A word-for-word copy of the listing, free of images, is the expected answer.

*Listed records*
▼▼▼

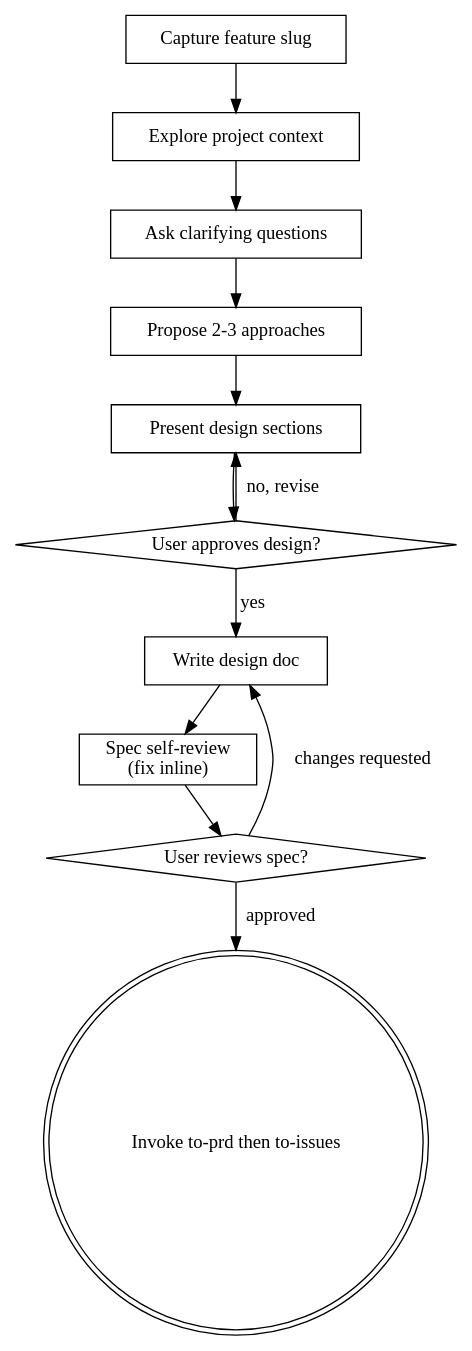
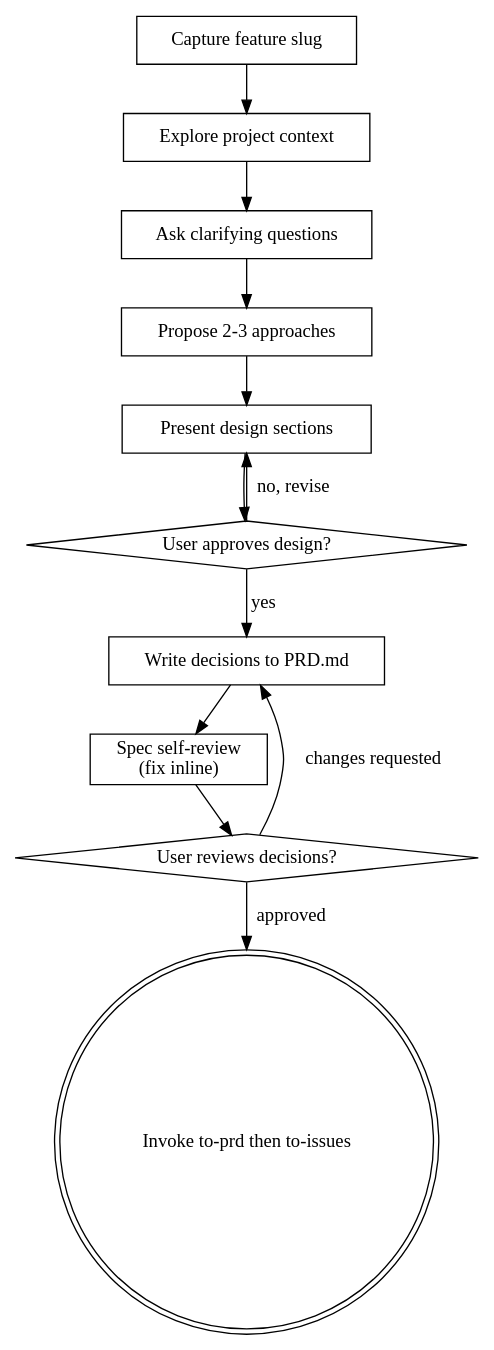
The diagram in skills/crew-brainstorm/SKILL.md (ypxing/coding-crew), drawn with Graphviz before and after one commit. The commit also changed other lines of this file and 16 other files, not shown here.

Commit message:
update skills, agents, install scripts, and README diagram

````diff
--- a/skills/crew-brainstorm/SKILL.md
+++ b/skills/crew-brainstorm/SKILL.md
@@ -47,26 +47,26 @@
 ```dot
 digraph brainstorming {
     "Capture feature slug" [shape=box];
     "Explore project context" [shape=box];
     "Ask clarifying questions" [shape=box];
     "Propose 2-3 approaches" [shape=box];
     "Present design sections" [shape=box];
     "User approves design?" [shape=diamond];
-    "Write design doc" [shape=box];
+    "Write decisions to PRD.md" [shape=box];
     "Spec self-review\n(fix inline)" [shape=box];
-    "User reviews spec?" [shape=diamond];
+    "User reviews decisions?" [shape=diamond];
     "Invoke to-prd then to-issues" [shape=doublecircle];
 
     "Capture feature slug" -> "Explore project context";
     "Explore project context" -> "Ask clarifying questions";
     "Ask clarifying questions" -> "Propose 2-3 approaches";
     "Propose 2-3 approaches" -> "Present design sections";
     "Present design sections" -> "User approves design?";
     "User approves design?" -> "Present design sections" [label="no, revise"];
-    "User approves design?" -> "Write design doc" [label="yes"];
-    "Write design doc" -> "Spec self-review\n(fix inline)";
-    "Spec self-review\n(fix inline)" -> "User reviews spec?";
-    "User reviews spec?" -> "Write design doc" [label="changes requested"];
-    "User reviews spec?" -> "Invoke to-prd then to-issues" [label="approved"];
+    "User approves design?" -> "Write decisions to PRD.md" [label="yes"];
+    "Write decisions to PRD.md" -> "Spec self-review\n(fix inline)";
+    "Spec self-review\n(fix inline)" -> "User reviews decisions?";
+    "User reviews decisions?" -> "Write decisions to PRD.md" [label="changes requested"];
+    "User reviews decisions?" -> "Invoke to-prd then to-issues" [label="approved"];
 }
 ```
````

▲▲▲

*Answer area*
The diagram in skills/crew-brainstorm/SKILL.md (ypxing/coding-crew), drawn with Graphviz before and after one commit. The commit also changed other lines of this file and 16 other files, not shown here.

Commit message:
update skills, agents, install scripts, and README diagram

````diff
--- a/skills/crew-brainstorm/SKILL.md
+++ b/skills/crew-brainstorm/SKILL.md
@@ -47,26 +47,26 @@
 ```dot
 digraph brainstorming {
     "Capture feature slug" [shape=box];
     "Explore project context" [shape=box];
     "Ask clarifying questions" [shape=box];
     "Propose 2-3 approaches" [shape=box];
     "Present design sections" [shape=box];
     "User approves design?" [shape=diamond];
-    "Write design doc" [shape=box];
+    "Write decisions to PRD.md" [shape=box];
     "Spec self-review\n(fix inline)" [shape=box];
-    "User reviews spec?" [shape=diamond];
+    "User reviews decisions?" [shape=diamond];
     "Invoke to-prd then to-issues" [shape=doublecircle];
 
     "Capture feature slug" -> "Explore project context";
     "Explore project context" -> "Ask clarifying questions";
     "Ask clarifying questions" -> "Propose 2-3 approaches";
     "Propose 2-3 approaches" -> "Present design sections";
     "Present design sections" -> "User approves design?";
     "User approves design?" -> "Present design sections" [label="no, revise"];
-    "User approves design?" -> "Write design doc" [label="yes"];
-    "Write design doc" -> "Spec self-review\n(fix inline)";
-    "Spec self-review\n(fix inline)" -> "User reviews spec?";
-    "User reviews spec?" -> "Write design doc" [label="changes requested"];
-    "User reviews spec?" -> "Invoke to-prd then to-issues" [label="approved"];
+    "User approves design?" -> "Write decisions to PRD.md" [label="yes"];
+    "Write decisions to PRD.md" -> "Spec self-review\n(fix inline)";
+    "Spec self-review\n(fix inline)" -> "User reviews decisions?";
+    "User reviews decisions?" -> "Write decisions to PRD.md" [label="changes requested"];
+    "User reviews decisions?" -> "Invoke to-prd then to-issues" [label="approved"];
 }
 ```
````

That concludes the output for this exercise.